Provided data:
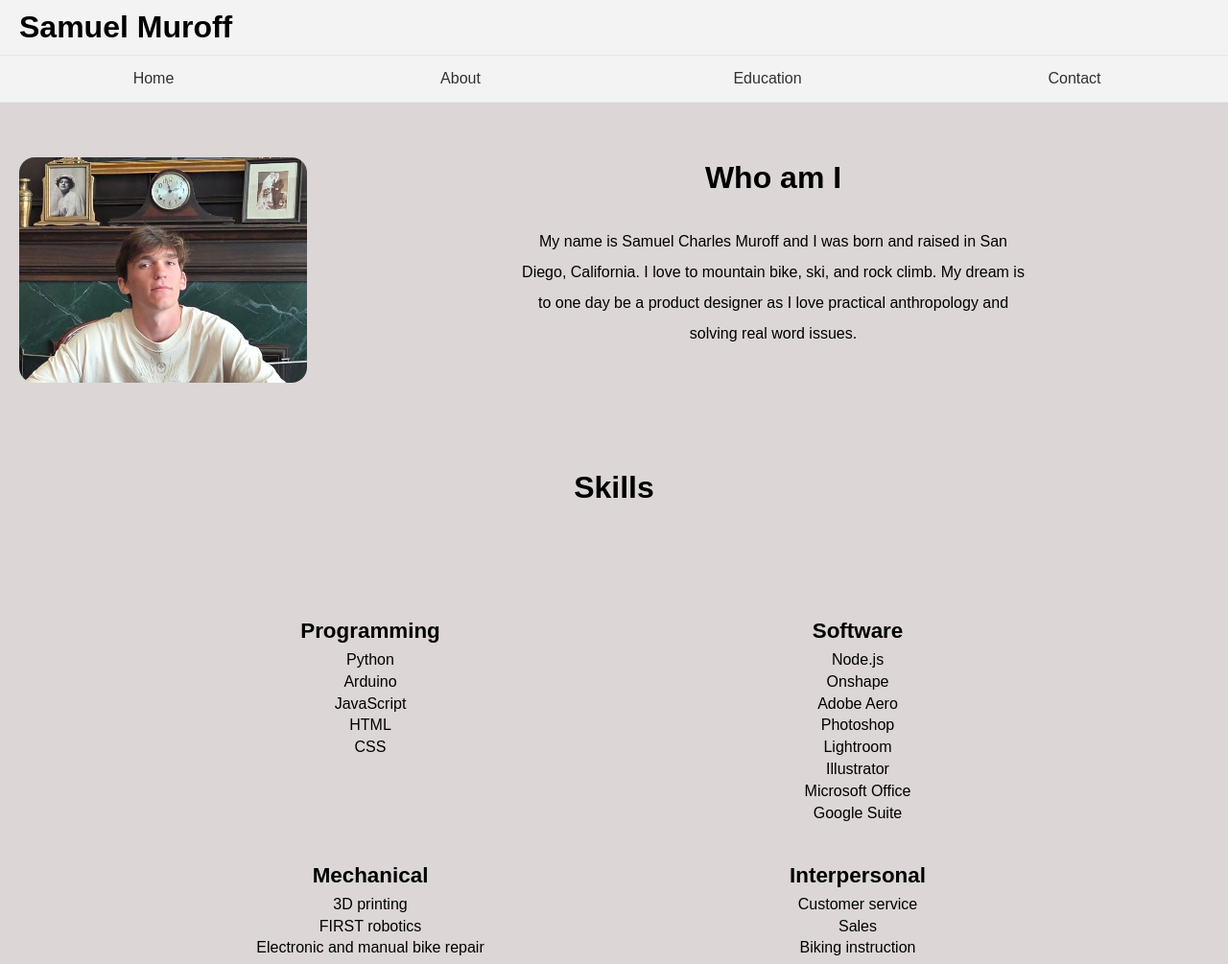
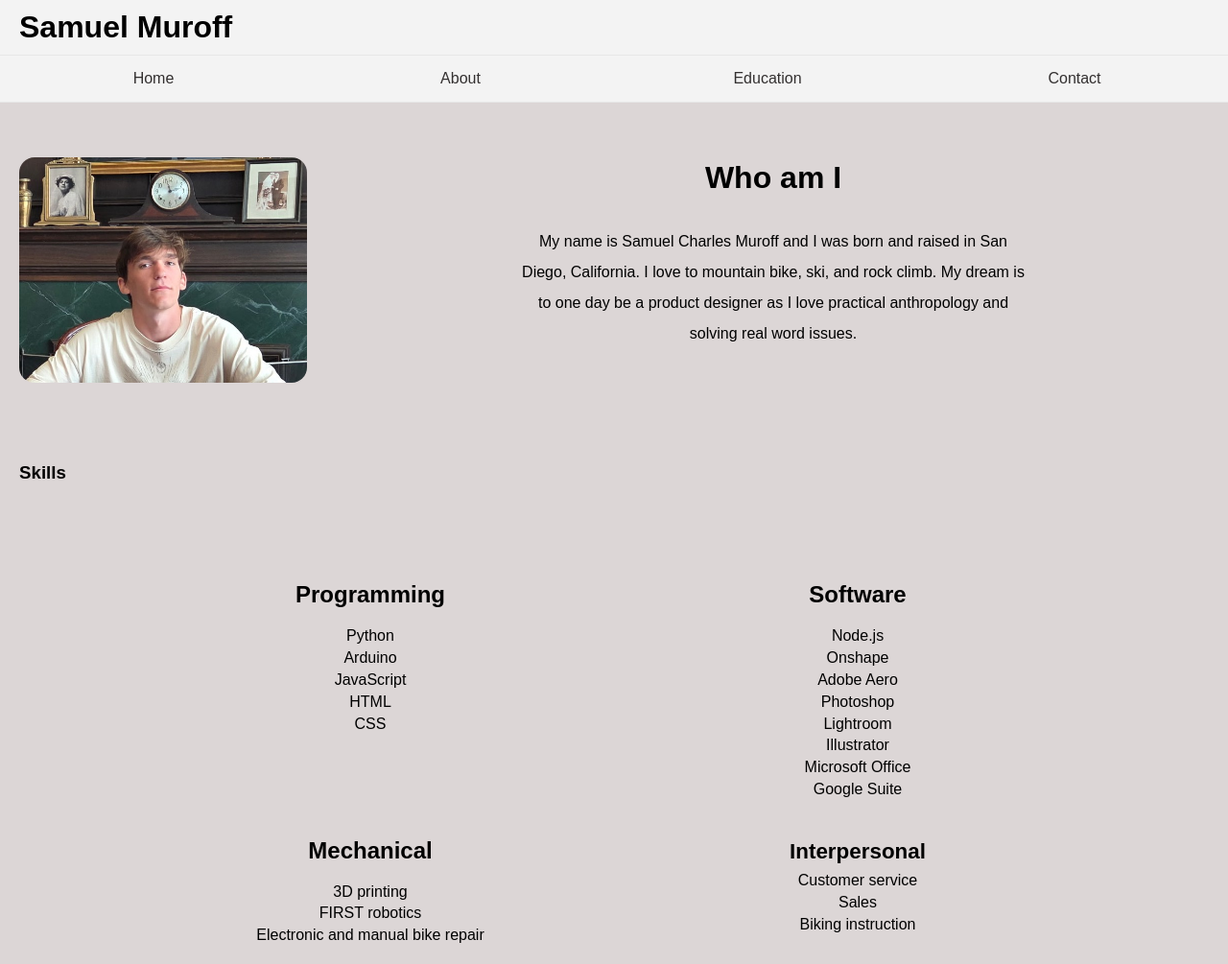
Before and after one commit to shmelly22/Multi_Page_Portfolio_With_Style, a plain HTML site: page index.html in a window 1280 px wide. Shown: the top 1005 px of the page at 96% size. Drawn offline with Linux system fonts and the light colour scheme.

Commit message:
Update index.html

```diff
--- a/index.html
+++ b/index.html
@@ -33,12 +33,12 @@
 
     <section>
   <div class="section">
-    <h2>Skills</h2>
+    <h3>Skills</h3>
   </div>
   <div class="content text-content">
     <div class="skills-grid">
       <div class="skill-category">
-        <h3>Programming</h3>
+        <h1>Programming</h1>
         <ul>
           <li>Python</li>
           <li>Arduino</li>
@@ -49,7 +49,7 @@
       </div>
 
       <div class="skill-category">
-        <h3>Software</h3>
+        <h1>Software</h1>
         <ul>
           <li>Node.js</li>
           <li>Onshape</li>
@@ -63,7 +63,7 @@
       </div>
 
       <div class="skill-category">
-        <h3>Mechanical</h3>
+        <h1>Mechanical</h1>
         <ul>
           <li>3D printing</li>
           <li>FIRST robotics</li>
```
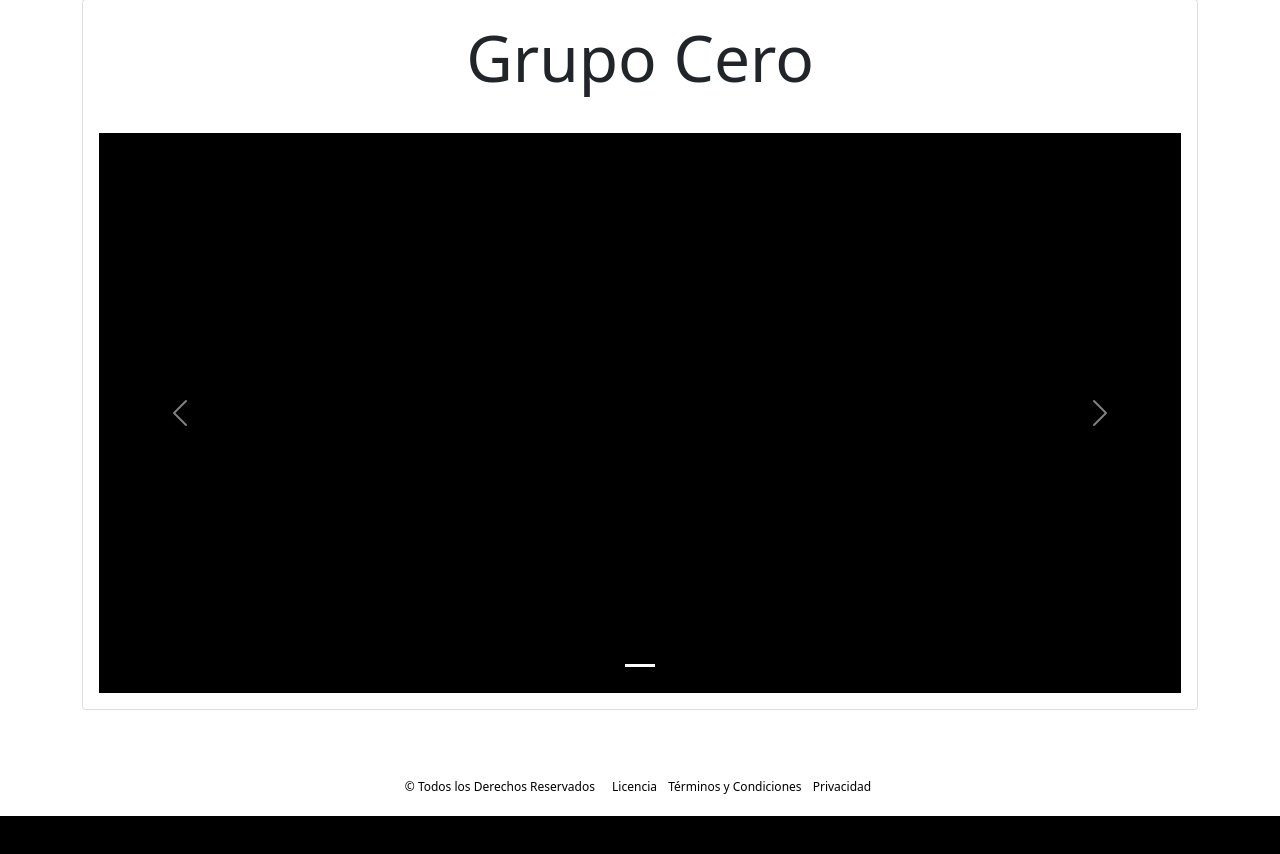
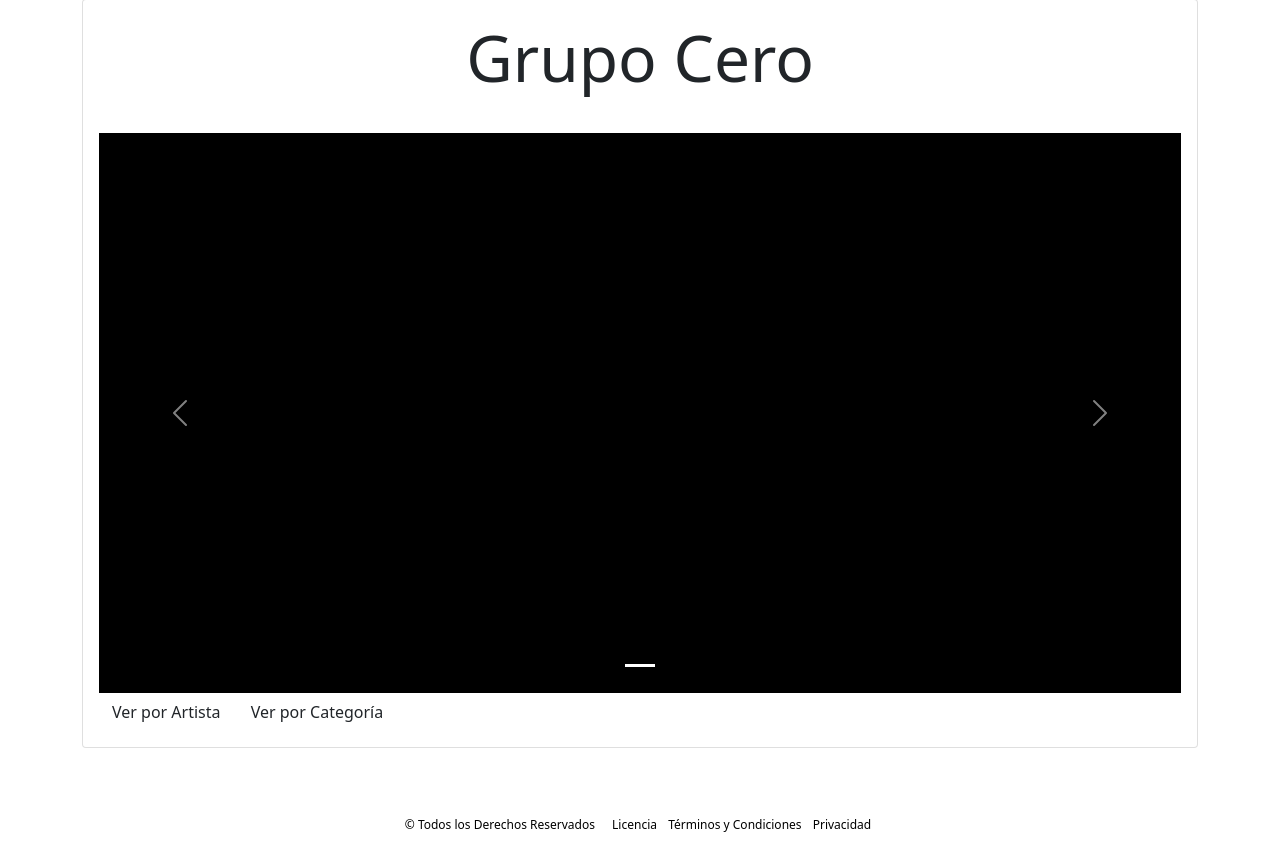
Before and after one commit to NihilDux/PGY3121, a Django app: page / in a window 1280 px wide. Shown: the part 180-1034 px from the top of the page. Before the commit the page ends 996 px from the top, so only its background shows below. Run offline with Django 4.2, Linux system fonts and the light colour scheme; data that the repository does not hold is empty; some libraries are stand-ins or nearby versions.

Commit message:
CORRECCIONES Y CAMBIOS

```diff
--- a/grupocero/urls.py
+++ b/grupocero/urls.py
@@ -25,4 +25,10 @@ urlpatterns = [
     path('carrito/agregar/<int:post_id>/', views.agregar_al_carrito, name='agregar_al_carrito'),
     path('carrito/eliminar/<int:carritoitem_id>/', views.eliminar_del_carrito, name='eliminar_del_carrito'),
     path('carrito/vaciar/', views.vaciar_carrito, name='vaciar_carrito'),
+
+
+
+# POR DEFINIR Y COMPLETAR
+    path('/', views.productos_por_categoria, name='productos_por_categoria'),
+    path('/', views.productos_por_artista, name='productos_por_artista'),
 ] + static(settings.MEDIA_URL, document_root=settings.MEDIA_ROOT)
--- a/posts/models.py
+++ b/posts/models.py
@@ -21,6 +21,7 @@ class Post(models.Model):
     relevante = models.BooleanField(default=False)
     comentario = models.TextField(null=True, blank=True)
     user = models.ForeignKey(User, on_delete=models.CASCADE)
+    #imagen = models.ImageField(upload_to='media', default='default.jpg') -- IGNORAR
 
     def __str__(self):
         return self.titulo + ' - Por ' + self.user.username
--- a/posts/templates/carrito.html
+++ b/posts/templates/carrito.html
@@ -51,9 +51,12 @@
         {% else %}
           <p class="text-center">Tu carrito está vacío.</p>
         {% endif %}
+        <!--INCLUÍ UN BOTÓN PARA HACER MÁS CÓMODA LA COMPRA-->
+        <div style="display: flex; justify-content: center;">
+          <a href="{% url 'posts_published'  %}" class="btn-volver">Seguir agregando obras</a>
+      </div>
       </div>
     </div>
-
   </section>
 </main>
 {% endblock %}
--- a/posts/templates/home.html
+++ b/posts/templates/home.html
@@ -44,6 +44,9 @@
                         <span class="visually-hidden">Next</span>
                     </button>
                 </div>
+                <!--POR COMPLETAR EN URLS.PY Y VIEWS.PY-->
+                <a href="{% url 'productos_por_artista' %}" class="btn">Ver por Artista</a>
+                <a href="{% url 'productos_por_categoria' %}" class="btn">Ver por Categoría</a>
             </div>
         </div>
     </section>
--- a/posts/views.py
+++ b/posts/views.py
@@ -13,7 +13,6 @@ from django.db.models import Q
 
 def superuser_check(user):
     return user.is_superuser
-
 
 #@user_passes_test(superuser_check)
 
@@ -45,12 +44,6 @@ def vaciar_carrito(request):
     return redirect('carrito')
 
 
-def carrito(request):
-    items = CarritoItem.objects.all()
-    total_carrito = sum(item.subtotal() for item in items)
-    return render(request, 'carrito.html', {'items': items, 'total_carrito': total_carrito})
-
-
 def home(request):
     posts = Post.objects.filter(aprobado=True, relevante=True).order_by('-aprobado')
     if request.user.is_authenticated:
@@ -67,7 +60,6 @@ def home(request):
             'posts': posts,
             'num_posts': num_posts
         }
-
         return render(request, 'home.html', context)
     else:
         return render(request, 'home.html', {'posts': posts})
@@ -219,15 +211,57 @@ def signin(request):
 
 
 
+
+# APLIQUÉ login_required y user_passes_test A LA VISTA DEL CARRITO
+# PARA QUE EL USUARIO ACCEDA A LA VISTA SI NO ES ADMIN
+from django.contrib.auth.decorators import user_passes_test, login_required
+
+# FUNCION PARA DETERMINAR SI EL USUARIO NO ES ADMIN
+def no_es_admin(user):
+    return not (user.is_superuser or user.is_staff)
+
+# MODIFIQUÉ LA FUNCION PARA EVITAR QUE EL ADMIN ACCEDA AL CARRITO DE COMPRAS
+def carrito(request):
+    if request.user.is_superuser or request.user.is_staff:
+        return render(request, 'mensaje_admin.html')
+        #return redirect('home')
+
+    items = CarritoItem.objects.all()
+    total_carrito = sum(item.subtotal() for item in items)
+    return render(request, 'carrito.html', {'items': items, 'total_carrito': total_carrito})
+
+
+
+
+# ACÁ HICE UN CAMBIO A LA FUNCIÓN
 def buscar(request):
     if request.method == 'GET':
         query = request.GET.get("q")
+
+        #AL APRETAR BUSCAR (CON EL CAMPO VACÍO) MOSTRABA TODAS LAS OBRAS
+        # CON ESTE CAMBIO MUESTRA EL MENSAJE DE "NO SE ENCONTRARON RESULTADOS"
+        if not query:
+            context = {'query': query}
+            return render(request, 'resultado_busqueda.html', context)
 
         resultados = Post.objects.filter(
             Q(user__username__icontains=query) |  # Buscar por nombre de usuario del artista
             Q(titulo__icontains=query) |  # Buscar por título
             Q(id_categoria__categoria__icontains=query)  # Buscar por categoría
+            #,imagen__isnull=False -- IGNORAR
         )
 
         context = {'resultados': resultados, 'query': query}
         return render(request, 'resultado_busqueda.html', context)
+
+
+
+
+# POR DEFINIR Y COMPLETAR
+def productos_por_categoria(request):
+    # Obtener productos por categoría
+    return
+
+def productos_por_artista(request):
+    # Obtener productos por artista
+    return
```
Also changed, not shown: posts/templates/detail.html (+11 -5 lines), posts/templates/mensaje_admin.html (added, +7 -0 lines), posts/templates/resultado_busqueda.html (+7 -0 lines), media/default.jpg (added).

What you will do:
For each record, return its text exactly and leave any picture out.

Answer to this task:
Before and after one commit to shmelly22/Multi_Page_Portfolio_With_Style, a plain HTML site: page index.html in a window 1280 px wide. Shown: the top 1005 px of the page at 96% size. Drawn offline with Linux system fonts and the light colour scheme.

Commit message:
Update index.html

```diff
--- a/index.html
+++ b/index.html
@@ -33,12 +33,12 @@
 
     <section>
   <div class="section">
-    <h2>Skills</h2>
+    <h3>Skills</h3>
   </div>
   <div class="content text-content">
     <div class="skills-grid">
       <div class="skill-category">
-        <h3>Programming</h3>
+        <h1>Programming</h1>
         <ul>
           <li>Python</li>
           <li>Arduino</li>
@@ -49,7 +49,7 @@
       </div>
 
       <div class="skill-category">
-        <h3>Software</h3>
+        <h1>Software</h1>
         <ul>
           <li>Node.js</li>
           <li>Onshape</li>
@@ -63,7 +63,7 @@
       </div>
 
       <div class="skill-category">
-        <h3>Mechanical</h3>
+        <h1>Mechanical</h1>
         <ul>
           <li>3D printing</li>
           <li>FIRST robotics</li>
```
Before and after one commit to NihilDux/PGY3121, a Django app: page / in a window 1280 px wide. Shown: the part 180-1034 px from the top of the page. Before the commit the page ends 996 px from the top, so only its background shows below. Run offline with Django 4.2, Linux system fonts and the light colour scheme; data that the repository does not hold is empty; some libraries are stand-ins or nearby versions.

Commit message:
CORRECCIONES Y CAMBIOS

```diff
--- a/grupocero/urls.py
+++ b/grupocero/urls.py
@@ -25,4 +25,10 @@ urlpatterns = [
     path('carrito/agregar/<int:post_id>/', views.agregar_al_carrito, name='agregar_al_carrito'),
     path('carrito/eliminar/<int:carritoitem_id>/', views.eliminar_del_carrito, name='eliminar_del_carrito'),
     path('carrito/vaciar/', views.vaciar_carrito, name='vaciar_carrito'),
+
+
+
+# POR DEFINIR Y COMPLETAR
+    path('/', views.productos_por_categoria, name='productos_por_categoria'),
+    path('/', views.productos_por_artista, name='productos_por_artista'),
 ] + static(settings.MEDIA_URL, document_root=settings.MEDIA_ROOT)
--- a/posts/models.py
+++ b/posts/models.py
@@ -21,6 +21,7 @@ class Post(models.Model):
     relevante = models.BooleanField(default=False)
     comentario = models.TextField(null=True, blank=True)
     user = models.ForeignKey(User, on_delete=models.CASCADE)
+    #imagen = models.ImageField(upload_to='media', default='default.jpg') -- IGNORAR
 
     def __str__(self):
         return self.titulo + ' - Por ' + self.user.username
--- a/posts/templates/carrito.html
+++ b/posts/templates/carrito.html
@@ -51,9 +51,12 @@
         {% else %}
           <p class="text-center">Tu carrito está vacío.</p>
         {% endif %}
+        <!--INCLUÍ UN BOTÓN PARA HACER MÁS CÓMODA LA COMPRA-->
+        <div style="display: flex; justify-content: center;">
+          <a href="{% url 'posts_published'  %}" class="btn-volver">Seguir agregando obras</a>
+      </div>
       </div>
     </div>
-
   </section>
 </main>
 {% endblock %}
--- a/posts/templates/home.html
+++ b/posts/templates/home.html
@@ -44,6 +44,9 @@
                         <span class="visually-hidden">Next</span>
                     </button>
                 </div>
+                <!--POR COMPLETAR EN URLS.PY Y VIEWS.PY-->
+                <a href="{% url 'productos_por_artista' %}" class="btn">Ver por Artista</a>
+                <a href="{% url 'productos_por_categoria' %}" class="btn">Ver por Categoría</a>
             </div>
         </div>
     </section>
--- a/posts/views.py
+++ b/posts/views.py
@@ -13,7 +13,6 @@ from django.db.models import Q
 
 def superuser_check(user):
     return user.is_superuser
-
 
 #@user_passes_test(superuser_check)
 
@@ -45,12 +44,6 @@ def vaciar_carrito(request):
     return redirect('carrito')
 
 
-def carrito(request):
-    items = CarritoItem.objects.all()
-    total_carrito = sum(item.subtotal() for item in items)
-    return render(request, 'carrito.html', {'items': items, 'total_carrito': total_carrito})
-
-
 def home(request):
     posts = Post.objects.filter(aprobado=True, relevante=True).order_by('-aprobado')
     if request.user.is_authenticated:
@@ -67,7 +60,6 @@ def home(request):
             'posts': posts,
             'num_posts': num_posts
         }
-
         return render(request, 'home.html', context)
     else:
         return render(request, 'home.html', {'posts': posts})
@@ -219,15 +211,57 @@ def signin(request):
 
 
 
+
+# APLIQUÉ login_required y user_passes_test A LA VISTA DEL CARRITO
+# PARA QUE EL USUARIO ACCEDA A LA VISTA SI NO ES ADMIN
+from django.contrib.auth.decorators import user_passes_test, login_required
+
+# FUNCION PARA DETERMINAR SI EL USUARIO NO ES ADMIN
+def no_es_admin(user):
+    return not (user.is_superuser or user.is_staff)
+
+# MODIFIQUÉ LA FUNCION PARA EVITAR QUE EL ADMIN ACCEDA AL CARRITO DE COMPRAS
+def carrito(request):
+    if request.user.is_superuser or request.user.is_staff:
+        return render(request, 'mensaje_admin.html')
+        #return redirect('home')
+
+    items = CarritoItem.objects.all()
+    total_carrito = sum(item.subtotal() for item in items)
+    return render(request, 'carrito.html', {'items': items, 'total_carrito': total_carrito})
+
+
+
+
+# ACÁ HICE UN CAMBIO A LA FUNCIÓN
 def buscar(request):
     if request.method == 'GET':
         query = request.GET.get("q")
+
+        #AL APRETAR BUSCAR (CON EL CAMPO VACÍO) MOSTRABA TODAS LAS OBRAS
+        # CON ESTE CAMBIO MUESTRA EL MENSAJE DE "NO SE ENCONTRARON RESULTADOS"
+        if not query:
+            context = {'query': query}
+            return render(request, 'resultado_busqueda.html', context)
 
         resultados = Post.objects.filter(
             Q(user__username__icontains=query) |  # Buscar por nombre de usuario del artista
             Q(titulo__icontains=query) |  # Buscar por título
             Q(id_categoria__categoria__icontains=query)  # Buscar por categoría
+            #,imagen__isnull=False -- IGNORAR
         )
 
         context = {'resultados': resultados, 'query': query}
         return render(request, 'resultado_busqueda.html', context)
+
+
+
+
+# POR DEFINIR Y COMPLETAR
+def productos_por_categoria(request):
+    # Obtener productos por categoría
+    return
+
+def productos_por_artista(request):
+    # Obtener productos por artista
+    return
```
Also changed, not shown: posts/templates/detail.html (+11 -5 lines), posts/templates/mensaje_admin.html (added, +7 -0 lines), posts/templates/resultado_busqueda.html (+7 -0 lines), media/default.jpg (added).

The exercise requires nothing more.